What Living Peace Means To Me
by Richard Scheck
Living Peace requires a level of self-mastery in which one models
compassion, selflessness and the acceptance of others.
Living Peace entails the ability to live in the present with an attitude of unconditional love toward all the other creatures who share this planet with us.
Living Peace is a concept that challenges us to be self-aware and
maintain our nobility in the face of hardship, abuse and tragedy.
Living Peace is the notion implicit in all spiritual disciplines
that calls on mere mortals to rise above their baser nature and
strive toward the perfection achieved by history’s great religious
Living Peace is the call from above to listen to that still, small
voice within that connects us to our bliss and reminds us—even in
the darkest hours—that heaven awaits those who can transcend anger
and remain firm in their uniqueness.
And yes Living Peace is the accomplishment of having a life filled with joy while behaving in a manner that inspires others and leaves us feeling complete with the knowledge that there is truth in the world.
To Live in Peace is to be tranquil despite disappointment, to be fearless
in the face of perfidity, to keep an open mind and loving heart in a
world seemingly dominated by deception, ignorance, greed and the pettiness
of people with small minds.
To Live in Peace is to have the innocence and wonder of a child first
seeing a bird in flight, watching snow fall on a naked mountain top, listening to the ponding ocean waves or experiencing the emergence of
the night’s starry array as the sun flees from the sky.
To Live in Peace requires the relentless pursuit of truth and the ability
to resist the unending temptations presented to us daily.
And finally, Lving Peace is knowing to a metaphysical certainty that the
force that constitutes our bodies is the same energy that infuses the
entire Cosmos and allows us to rest comfortably within the Soul of God.
From Francis-Gene Acosta:

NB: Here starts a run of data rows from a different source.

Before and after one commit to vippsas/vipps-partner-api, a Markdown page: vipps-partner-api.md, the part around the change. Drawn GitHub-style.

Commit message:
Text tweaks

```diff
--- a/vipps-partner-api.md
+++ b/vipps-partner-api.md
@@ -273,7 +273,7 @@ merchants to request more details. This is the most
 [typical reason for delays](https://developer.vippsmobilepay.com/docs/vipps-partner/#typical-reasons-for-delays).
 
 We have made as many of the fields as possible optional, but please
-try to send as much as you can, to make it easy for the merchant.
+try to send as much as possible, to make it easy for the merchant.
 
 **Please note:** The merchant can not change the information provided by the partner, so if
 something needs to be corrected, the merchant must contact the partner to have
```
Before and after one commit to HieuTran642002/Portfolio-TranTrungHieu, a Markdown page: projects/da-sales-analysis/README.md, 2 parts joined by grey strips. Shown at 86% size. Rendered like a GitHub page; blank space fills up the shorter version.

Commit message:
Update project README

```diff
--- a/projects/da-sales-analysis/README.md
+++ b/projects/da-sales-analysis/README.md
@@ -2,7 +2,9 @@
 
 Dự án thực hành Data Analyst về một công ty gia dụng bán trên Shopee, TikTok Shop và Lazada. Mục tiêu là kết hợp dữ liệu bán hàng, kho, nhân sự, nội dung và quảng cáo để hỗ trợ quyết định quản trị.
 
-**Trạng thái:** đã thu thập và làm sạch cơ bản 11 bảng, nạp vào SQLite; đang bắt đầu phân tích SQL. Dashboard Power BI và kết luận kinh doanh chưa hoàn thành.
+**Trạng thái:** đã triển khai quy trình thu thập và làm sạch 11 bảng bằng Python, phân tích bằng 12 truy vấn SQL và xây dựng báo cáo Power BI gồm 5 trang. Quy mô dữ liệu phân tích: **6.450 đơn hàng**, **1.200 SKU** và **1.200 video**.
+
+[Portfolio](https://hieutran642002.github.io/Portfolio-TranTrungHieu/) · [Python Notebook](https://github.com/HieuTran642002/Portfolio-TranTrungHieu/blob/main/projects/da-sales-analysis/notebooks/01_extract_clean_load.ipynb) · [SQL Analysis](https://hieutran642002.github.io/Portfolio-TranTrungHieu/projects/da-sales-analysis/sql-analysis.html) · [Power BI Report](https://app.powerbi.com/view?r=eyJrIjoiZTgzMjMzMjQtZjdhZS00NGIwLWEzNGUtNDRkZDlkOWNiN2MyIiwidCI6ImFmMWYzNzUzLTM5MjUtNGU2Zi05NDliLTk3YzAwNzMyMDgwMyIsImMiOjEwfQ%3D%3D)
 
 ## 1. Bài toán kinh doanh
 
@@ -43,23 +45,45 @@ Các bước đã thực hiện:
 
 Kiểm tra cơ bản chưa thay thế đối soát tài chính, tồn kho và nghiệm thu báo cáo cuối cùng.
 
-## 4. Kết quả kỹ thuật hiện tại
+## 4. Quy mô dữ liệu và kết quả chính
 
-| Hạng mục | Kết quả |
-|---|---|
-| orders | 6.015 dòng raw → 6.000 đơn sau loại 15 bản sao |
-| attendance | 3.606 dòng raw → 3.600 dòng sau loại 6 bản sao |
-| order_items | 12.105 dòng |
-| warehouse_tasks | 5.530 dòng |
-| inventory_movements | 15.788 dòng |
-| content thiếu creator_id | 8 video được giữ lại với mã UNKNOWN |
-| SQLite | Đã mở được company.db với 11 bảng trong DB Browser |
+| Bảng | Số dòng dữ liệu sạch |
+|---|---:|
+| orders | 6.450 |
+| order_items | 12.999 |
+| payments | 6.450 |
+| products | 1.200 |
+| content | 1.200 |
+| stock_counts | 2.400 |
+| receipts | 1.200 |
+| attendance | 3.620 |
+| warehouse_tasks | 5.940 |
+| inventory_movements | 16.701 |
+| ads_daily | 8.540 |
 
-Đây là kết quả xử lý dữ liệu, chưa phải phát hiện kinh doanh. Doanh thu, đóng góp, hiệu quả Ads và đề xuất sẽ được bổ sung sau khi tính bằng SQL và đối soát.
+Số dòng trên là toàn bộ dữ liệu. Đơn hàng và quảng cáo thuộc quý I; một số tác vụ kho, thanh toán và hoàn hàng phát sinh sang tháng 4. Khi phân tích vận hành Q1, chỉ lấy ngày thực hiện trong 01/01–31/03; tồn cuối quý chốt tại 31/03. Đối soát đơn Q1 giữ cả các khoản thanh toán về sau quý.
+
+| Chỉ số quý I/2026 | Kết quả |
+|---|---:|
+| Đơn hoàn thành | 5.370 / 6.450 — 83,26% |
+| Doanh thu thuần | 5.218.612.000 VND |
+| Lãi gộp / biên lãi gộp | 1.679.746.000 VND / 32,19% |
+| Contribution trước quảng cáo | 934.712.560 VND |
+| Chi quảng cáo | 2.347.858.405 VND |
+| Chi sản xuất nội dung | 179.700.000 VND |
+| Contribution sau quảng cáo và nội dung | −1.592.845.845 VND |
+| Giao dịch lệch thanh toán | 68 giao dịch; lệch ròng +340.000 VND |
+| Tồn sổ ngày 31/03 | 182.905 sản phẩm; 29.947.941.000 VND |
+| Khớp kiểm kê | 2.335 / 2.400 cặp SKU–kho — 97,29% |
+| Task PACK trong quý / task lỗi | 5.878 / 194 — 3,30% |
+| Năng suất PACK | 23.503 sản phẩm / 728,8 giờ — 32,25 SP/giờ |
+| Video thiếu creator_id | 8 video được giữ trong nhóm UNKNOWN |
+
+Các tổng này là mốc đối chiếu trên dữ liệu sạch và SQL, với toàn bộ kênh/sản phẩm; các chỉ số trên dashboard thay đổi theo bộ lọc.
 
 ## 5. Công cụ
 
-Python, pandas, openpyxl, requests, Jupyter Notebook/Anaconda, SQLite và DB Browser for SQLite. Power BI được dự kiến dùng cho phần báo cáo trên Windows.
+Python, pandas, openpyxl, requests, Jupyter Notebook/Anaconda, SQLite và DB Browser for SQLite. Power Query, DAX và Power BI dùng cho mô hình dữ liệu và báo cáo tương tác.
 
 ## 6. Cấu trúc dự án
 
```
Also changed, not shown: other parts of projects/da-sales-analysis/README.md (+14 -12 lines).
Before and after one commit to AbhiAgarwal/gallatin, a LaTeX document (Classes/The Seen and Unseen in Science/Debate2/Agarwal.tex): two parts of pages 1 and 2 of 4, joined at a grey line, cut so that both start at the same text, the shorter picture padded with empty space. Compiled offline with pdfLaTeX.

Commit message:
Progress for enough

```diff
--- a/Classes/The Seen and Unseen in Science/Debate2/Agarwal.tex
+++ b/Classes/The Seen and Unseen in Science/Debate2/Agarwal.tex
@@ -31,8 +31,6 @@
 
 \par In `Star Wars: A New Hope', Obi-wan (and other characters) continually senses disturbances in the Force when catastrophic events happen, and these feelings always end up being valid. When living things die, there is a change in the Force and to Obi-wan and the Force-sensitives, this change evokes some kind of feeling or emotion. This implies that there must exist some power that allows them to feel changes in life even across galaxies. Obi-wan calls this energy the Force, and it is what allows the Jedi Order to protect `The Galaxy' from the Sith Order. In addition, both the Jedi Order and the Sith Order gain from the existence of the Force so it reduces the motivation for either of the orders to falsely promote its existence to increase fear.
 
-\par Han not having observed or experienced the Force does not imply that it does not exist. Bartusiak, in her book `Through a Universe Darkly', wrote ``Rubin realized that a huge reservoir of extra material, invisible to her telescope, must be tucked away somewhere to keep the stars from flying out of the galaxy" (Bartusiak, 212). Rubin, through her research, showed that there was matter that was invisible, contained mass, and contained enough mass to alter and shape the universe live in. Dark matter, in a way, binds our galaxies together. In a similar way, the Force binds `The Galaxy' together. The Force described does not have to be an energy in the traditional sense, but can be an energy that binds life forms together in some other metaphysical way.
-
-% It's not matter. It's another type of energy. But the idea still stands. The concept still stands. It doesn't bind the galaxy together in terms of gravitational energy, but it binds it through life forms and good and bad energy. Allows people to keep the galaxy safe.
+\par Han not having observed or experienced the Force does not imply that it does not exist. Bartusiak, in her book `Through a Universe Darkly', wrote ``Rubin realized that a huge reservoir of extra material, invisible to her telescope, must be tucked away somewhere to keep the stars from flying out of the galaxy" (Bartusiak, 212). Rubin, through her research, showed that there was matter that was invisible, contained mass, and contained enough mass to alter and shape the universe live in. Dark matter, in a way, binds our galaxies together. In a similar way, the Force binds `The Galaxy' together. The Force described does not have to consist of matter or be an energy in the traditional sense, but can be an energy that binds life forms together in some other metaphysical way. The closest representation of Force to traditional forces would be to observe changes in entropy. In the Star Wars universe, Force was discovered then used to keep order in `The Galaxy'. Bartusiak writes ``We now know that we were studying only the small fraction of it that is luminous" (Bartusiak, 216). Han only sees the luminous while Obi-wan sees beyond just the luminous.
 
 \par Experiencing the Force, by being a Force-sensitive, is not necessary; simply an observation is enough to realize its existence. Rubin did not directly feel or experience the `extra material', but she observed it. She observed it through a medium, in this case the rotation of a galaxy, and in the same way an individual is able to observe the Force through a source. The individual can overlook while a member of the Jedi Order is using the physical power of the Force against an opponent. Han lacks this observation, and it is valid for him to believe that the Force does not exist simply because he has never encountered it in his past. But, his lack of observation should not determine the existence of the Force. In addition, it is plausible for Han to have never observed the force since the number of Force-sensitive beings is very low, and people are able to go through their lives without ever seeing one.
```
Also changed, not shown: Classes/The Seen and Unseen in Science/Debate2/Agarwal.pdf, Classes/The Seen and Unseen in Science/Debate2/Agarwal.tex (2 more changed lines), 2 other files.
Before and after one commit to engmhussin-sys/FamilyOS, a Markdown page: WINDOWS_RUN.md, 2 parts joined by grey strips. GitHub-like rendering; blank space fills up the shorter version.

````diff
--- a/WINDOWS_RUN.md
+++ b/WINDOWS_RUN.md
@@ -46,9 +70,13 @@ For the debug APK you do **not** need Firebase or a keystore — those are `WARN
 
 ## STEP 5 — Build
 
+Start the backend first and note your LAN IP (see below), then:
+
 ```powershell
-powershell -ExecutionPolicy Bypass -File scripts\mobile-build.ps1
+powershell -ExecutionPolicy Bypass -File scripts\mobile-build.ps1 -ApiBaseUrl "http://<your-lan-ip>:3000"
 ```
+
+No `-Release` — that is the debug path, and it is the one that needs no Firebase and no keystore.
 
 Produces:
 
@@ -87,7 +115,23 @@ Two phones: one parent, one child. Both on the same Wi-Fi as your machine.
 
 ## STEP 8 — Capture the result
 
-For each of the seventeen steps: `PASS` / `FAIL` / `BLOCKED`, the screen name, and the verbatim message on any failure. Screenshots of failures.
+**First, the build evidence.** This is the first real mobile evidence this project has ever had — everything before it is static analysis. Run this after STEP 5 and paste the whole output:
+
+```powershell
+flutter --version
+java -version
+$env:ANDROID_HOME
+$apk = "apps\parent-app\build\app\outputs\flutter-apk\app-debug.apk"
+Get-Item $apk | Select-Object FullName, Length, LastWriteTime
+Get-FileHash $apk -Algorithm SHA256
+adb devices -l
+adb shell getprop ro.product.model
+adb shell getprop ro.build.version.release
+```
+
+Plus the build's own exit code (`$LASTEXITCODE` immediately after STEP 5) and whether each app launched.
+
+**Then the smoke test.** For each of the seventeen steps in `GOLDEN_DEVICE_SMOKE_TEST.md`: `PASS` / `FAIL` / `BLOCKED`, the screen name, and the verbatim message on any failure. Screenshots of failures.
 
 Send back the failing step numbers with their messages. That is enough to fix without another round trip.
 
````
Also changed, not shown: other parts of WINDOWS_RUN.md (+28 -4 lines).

Compassion, understanding, respect, tolerance, acceptance…all without question necessary virtues that contribute to “living peace.” But in themselves and collectively they are insufficient (not to mention a little cliché) in describing what “living peace” should truly mean. I think living peace can best be understood relative to its greatest foe—indifference. I say greatest without hesitation because indifference often escapes people’s minds as an issue that hinders humanity’s ability to reach its potential for moral excellence. This is especially true of American culture. We all must understand that we can only fully combat indifference through action. To give an example in the wake of World AIDS Day, to me “living peace” might mean volunteering and sacrificing one’s time to teach and care for HIV/AIDS orphans abroad. It can also mean actively challenging leaders to aim for universal treatment and care for HIV/AIDS patients and combating the discrimination and ignorance that places marginalized groups at higher risk. Too often individuals are satisfied with donating money or reading up on a cause or issue as their means of contributing to “living peace.” Too many individuals surf through television channels and the internet avoiding noteworthy news sources that report on the state of the world because they deem them to be “just too depressing.” Individuals with this mindset are as troubled as the victims they see in the news—those infected with disease, those oppressed by their leaders, those suppressed by society—because like them they lack the ability to inspire change. In fact I would even claim that they are more troubled than these victims because they don’t really “lack the ability” they just choose not to exercise the freedom to actively fight back against disease and oppression that they have over those who are truly suffering. To achieve “living peace” we must implore those around us to allow the causes for this inaction—be it fear, laziness, selfishness, etc.—to fuel the vehicle that will lead us down the path for not only “living peace” on a day-to-day basis, but more importantly, “lasting peace” that will resonate in generations to come.
Thank you to everyone who entered! Your definitions of living peace were inspiring! If you didn’t get tickets to see Charlize Theron speak about her work with the Africa Outreach Project, fear not. We will be streaming the event live from our website.
Peace Grl Out.